### TASK DESCRIPTION:
Each entry is to be repeated word for word, and the images are to be dropped.

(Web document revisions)
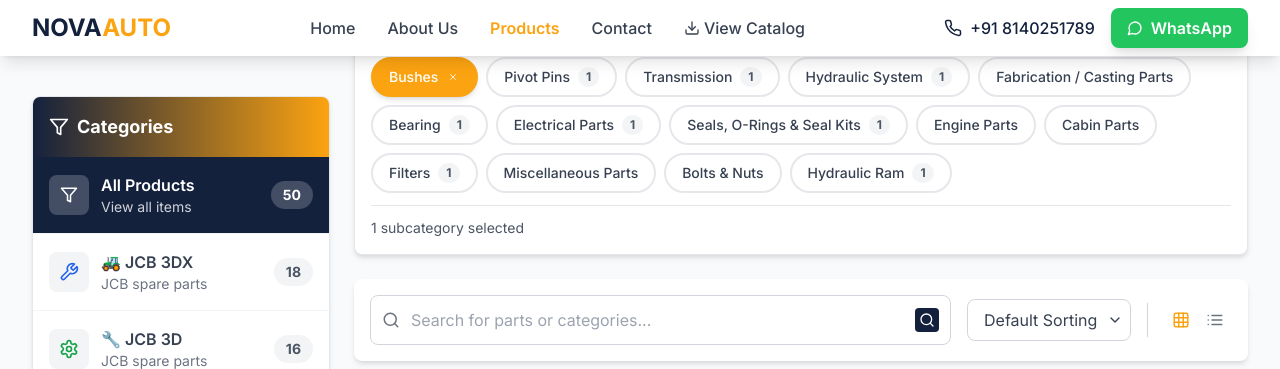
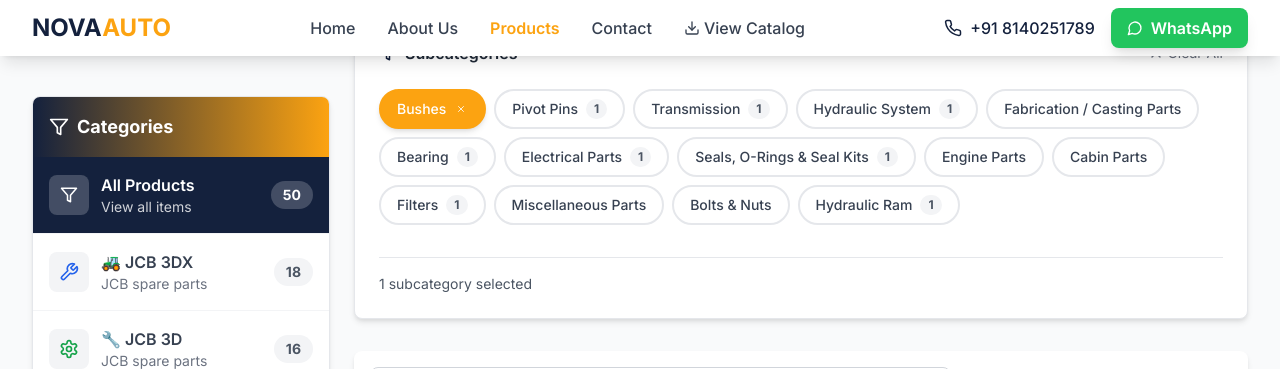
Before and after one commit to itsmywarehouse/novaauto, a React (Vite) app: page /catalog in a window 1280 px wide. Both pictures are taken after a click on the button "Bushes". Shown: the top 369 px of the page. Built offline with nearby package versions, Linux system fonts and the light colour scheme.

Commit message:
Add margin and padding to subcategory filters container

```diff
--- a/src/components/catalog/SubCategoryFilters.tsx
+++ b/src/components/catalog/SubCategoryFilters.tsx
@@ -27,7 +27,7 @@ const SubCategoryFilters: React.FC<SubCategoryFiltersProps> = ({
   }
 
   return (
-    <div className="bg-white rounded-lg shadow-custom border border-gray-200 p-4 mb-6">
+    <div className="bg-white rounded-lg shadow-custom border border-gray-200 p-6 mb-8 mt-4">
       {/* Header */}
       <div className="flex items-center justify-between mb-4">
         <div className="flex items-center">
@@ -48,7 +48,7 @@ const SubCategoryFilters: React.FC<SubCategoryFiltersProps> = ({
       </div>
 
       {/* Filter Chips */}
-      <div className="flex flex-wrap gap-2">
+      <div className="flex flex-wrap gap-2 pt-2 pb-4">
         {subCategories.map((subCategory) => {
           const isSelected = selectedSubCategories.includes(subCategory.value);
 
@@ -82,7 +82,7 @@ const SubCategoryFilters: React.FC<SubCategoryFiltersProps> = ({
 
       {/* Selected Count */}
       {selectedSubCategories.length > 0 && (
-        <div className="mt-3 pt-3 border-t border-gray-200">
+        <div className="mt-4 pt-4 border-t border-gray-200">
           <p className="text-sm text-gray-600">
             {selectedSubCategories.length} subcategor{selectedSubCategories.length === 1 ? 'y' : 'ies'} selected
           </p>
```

### REPLY:
Before and after one commit to itsmywarehouse/novaauto, a React (Vite) app: page /catalog in a window 1280 px wide. Both pictures are taken after a click on the button "Bushes". Shown: the top 369 px of the page. Built offline with nearby package versions, Linux system fonts and the light colour scheme.

Commit message:
Add margin and padding to subcategory filters container

```diff
--- a/src/components/catalog/SubCategoryFilters.tsx
+++ b/src/components/catalog/SubCategoryFilters.tsx
@@ -27,7 +27,7 @@ const SubCategoryFilters: React.FC<SubCategoryFiltersProps> = ({
   }
 
   return (
-    <div className="bg-white rounded-lg shadow-custom border border-gray-200 p-4 mb-6">
+    <div className="bg-white rounded-lg shadow-custom border border-gray-200 p-6 mb-8 mt-4">
       {/* Header */}
       <div className="flex items-center justify-between mb-4">
         <div className="flex items-center">
@@ -48,7 +48,7 @@ const SubCategoryFilters: React.FC<SubCategoryFiltersProps> = ({
       </div>
 
       {/* Filter Chips */}
-      <div className="flex flex-wrap gap-2">
+      <div className="flex flex-wrap gap-2 pt-2 pb-4">
         {subCategories.map((subCategory) => {
           const isSelected = selectedSubCategories.includes(subCategory.value);
 
@@ -82,7 +82,7 @@ const SubCategoryFilters: React.FC<SubCategoryFiltersProps> = ({
 
       {/* Selected Count */}
       {selectedSubCategories.length > 0 && (
-        <div className="mt-3 pt-3 border-t border-gray-200">
+        <div className="mt-4 pt-4 border-t border-gray-200">
           <p className="text-sm text-gray-600">
             {selectedSubCategories.length} subcategor{selectedSubCategories.length === 1 ? 'y' : 'ies'} selected
           </p>
```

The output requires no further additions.